*What to do*: Every record below is to be repeated exactly, with the pictures left out.

*Source information*:

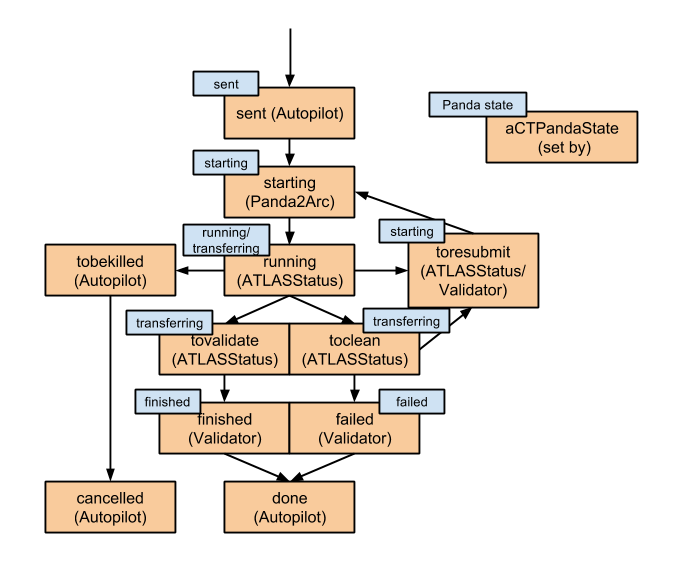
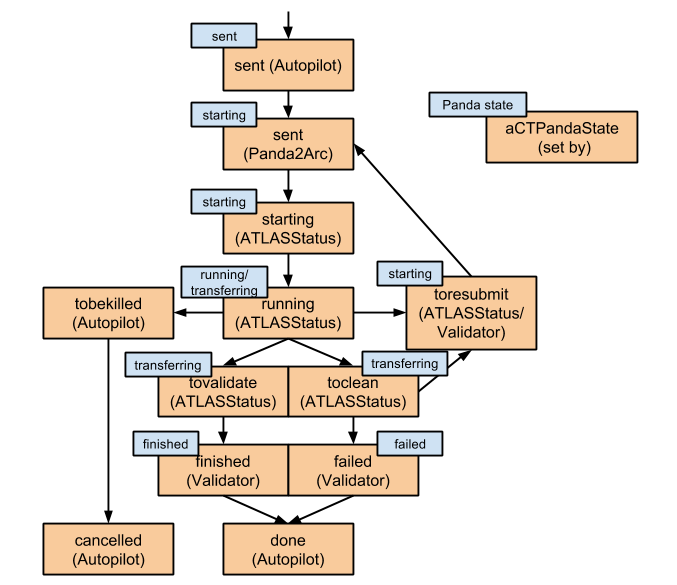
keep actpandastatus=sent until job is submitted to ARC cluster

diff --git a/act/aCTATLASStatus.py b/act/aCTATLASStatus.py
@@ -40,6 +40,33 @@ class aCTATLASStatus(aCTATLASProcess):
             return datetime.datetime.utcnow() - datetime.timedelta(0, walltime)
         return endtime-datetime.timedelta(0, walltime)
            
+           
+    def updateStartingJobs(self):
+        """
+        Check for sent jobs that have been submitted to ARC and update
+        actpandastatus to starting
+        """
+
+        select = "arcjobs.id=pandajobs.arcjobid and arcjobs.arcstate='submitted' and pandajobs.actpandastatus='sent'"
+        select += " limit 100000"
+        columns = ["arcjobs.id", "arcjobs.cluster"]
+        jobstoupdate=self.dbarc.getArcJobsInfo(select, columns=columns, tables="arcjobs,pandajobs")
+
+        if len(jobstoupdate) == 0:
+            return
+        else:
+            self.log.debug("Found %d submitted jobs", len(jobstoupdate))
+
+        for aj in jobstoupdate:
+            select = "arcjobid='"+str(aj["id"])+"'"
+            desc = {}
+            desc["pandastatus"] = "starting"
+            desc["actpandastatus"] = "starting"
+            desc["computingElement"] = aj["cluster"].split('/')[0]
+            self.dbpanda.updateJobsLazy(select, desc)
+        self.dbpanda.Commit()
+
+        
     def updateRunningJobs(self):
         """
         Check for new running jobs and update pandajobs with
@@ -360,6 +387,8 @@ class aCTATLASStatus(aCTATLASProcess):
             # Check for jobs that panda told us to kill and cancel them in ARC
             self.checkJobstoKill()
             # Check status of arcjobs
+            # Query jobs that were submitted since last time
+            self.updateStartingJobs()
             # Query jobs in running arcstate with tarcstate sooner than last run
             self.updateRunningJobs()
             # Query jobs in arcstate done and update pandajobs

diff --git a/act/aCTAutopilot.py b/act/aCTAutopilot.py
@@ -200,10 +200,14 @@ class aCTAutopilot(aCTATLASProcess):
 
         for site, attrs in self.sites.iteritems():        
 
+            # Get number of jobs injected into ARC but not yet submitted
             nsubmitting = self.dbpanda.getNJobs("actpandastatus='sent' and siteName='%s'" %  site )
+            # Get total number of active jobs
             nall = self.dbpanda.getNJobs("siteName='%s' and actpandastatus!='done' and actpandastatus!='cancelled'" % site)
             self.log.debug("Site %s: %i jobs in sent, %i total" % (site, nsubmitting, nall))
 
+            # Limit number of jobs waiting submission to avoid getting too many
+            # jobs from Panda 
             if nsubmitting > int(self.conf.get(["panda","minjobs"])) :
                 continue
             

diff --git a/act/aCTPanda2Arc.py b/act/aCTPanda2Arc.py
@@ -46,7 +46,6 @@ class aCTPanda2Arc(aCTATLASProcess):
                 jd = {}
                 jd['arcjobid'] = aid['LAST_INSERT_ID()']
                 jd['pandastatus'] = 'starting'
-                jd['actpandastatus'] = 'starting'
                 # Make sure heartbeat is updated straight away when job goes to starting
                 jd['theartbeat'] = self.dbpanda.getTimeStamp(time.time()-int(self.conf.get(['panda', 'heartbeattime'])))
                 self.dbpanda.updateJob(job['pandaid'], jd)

*Your solution*:
keep actpandastatus=sent until job is submitted to ARC cluster

diff --git a/act/aCTATLASStatus.py b/act/aCTATLASStatus.py
@@ -40,6 +40,33 @@ class aCTATLASStatus(aCTATLASProcess):
             return datetime.datetime.utcnow() - datetime.timedelta(0, walltime)
         return endtime-datetime.timedelta(0, walltime)
            
+           
+    def updateStartingJobs(self):
+        """
+        Check for sent jobs that have been submitted to ARC and update
+        actpandastatus to starting
+        """
+
+        select = "arcjobs.id=pandajobs.arcjobid and arcjobs.arcstate='submitted' and pandajobs.actpandastatus='sent'"
+        select += " limit 100000"
+        columns = ["arcjobs.id", "arcjobs.cluster"]
+        jobstoupdate=self.dbarc.getArcJobsInfo(select, columns=columns, tables="arcjobs,pandajobs")
+
+        if len(jobstoupdate) == 0:
+            return
+        else:
+            self.log.debug("Found %d submitted jobs", len(jobstoupdate))
+
+        for aj in jobstoupdate:
+            select = "arcjobid='"+str(aj["id"])+"'"
+            desc = {}
+            desc["pandastatus"] = "starting"
+            desc["actpandastatus"] = "starting"
+            desc["computingElement"] = aj["cluster"].split('/')[0]
+            self.dbpanda.updateJobsLazy(select, desc)
+        self.dbpanda.Commit()
+
+        
     def updateRunningJobs(self):
         """
         Check for new running jobs and update pandajobs with
@@ -360,6 +387,8 @@ class aCTATLASStatus(aCTATLASProcess):
             # Check for jobs that panda told us to kill and cancel them in ARC
             self.checkJobstoKill()
             # Check status of arcjobs
+            # Query jobs that were submitted since last time
+            self.updateStartingJobs()
             # Query jobs in running arcstate with tarcstate sooner than last run
             self.updateRunningJobs()
             # Query jobs in arcstate done and update pandajobs

diff --git a/act/aCTAutopilot.py b/act/aCTAutopilot.py
@@ -200,10 +200,14 @@ class aCTAutopilot(aCTATLASProcess):
 
         for site, attrs in self.sites.iteritems():        
 
+            # Get number of jobs injected into ARC but not yet submitted
             nsubmitting = self.dbpanda.getNJobs("actpandastatus='sent' and siteName='%s'" %  site )
+            # Get total number of active jobs
             nall = self.dbpanda.getNJobs("siteName='%s' and actpandastatus!='done' and actpandastatus!='cancelled'" % site)
             self.log.debug("Site %s: %i jobs in sent, %i total" % (site, nsubmitting, nall))
 
+            # Limit number of jobs waiting submission to avoid getting too many
+            # jobs from Panda 
             if nsubmitting > int(self.conf.get(["panda","minjobs"])) :
                 continue
             

diff --git a/act/aCTPanda2Arc.py b/act/aCTPanda2Arc.py
@@ -46,7 +46,6 @@ class aCTPanda2Arc(aCTATLASProcess):
                 jd = {}
                 jd['arcjobid'] = aid['LAST_INSERT_ID()']
                 jd['pandastatus'] = 'starting'
-                jd['actpandastatus'] = 'starting'
                 # Make sure heartbeat is updated straight away when job goes to starting
                 jd['theartbeat'] = self.dbpanda.getTimeStamp(time.time()-int(self.conf.get(['panda', 'heartbeattime'])))
                 self.dbpanda.updateJob(job['pandaid'], jd)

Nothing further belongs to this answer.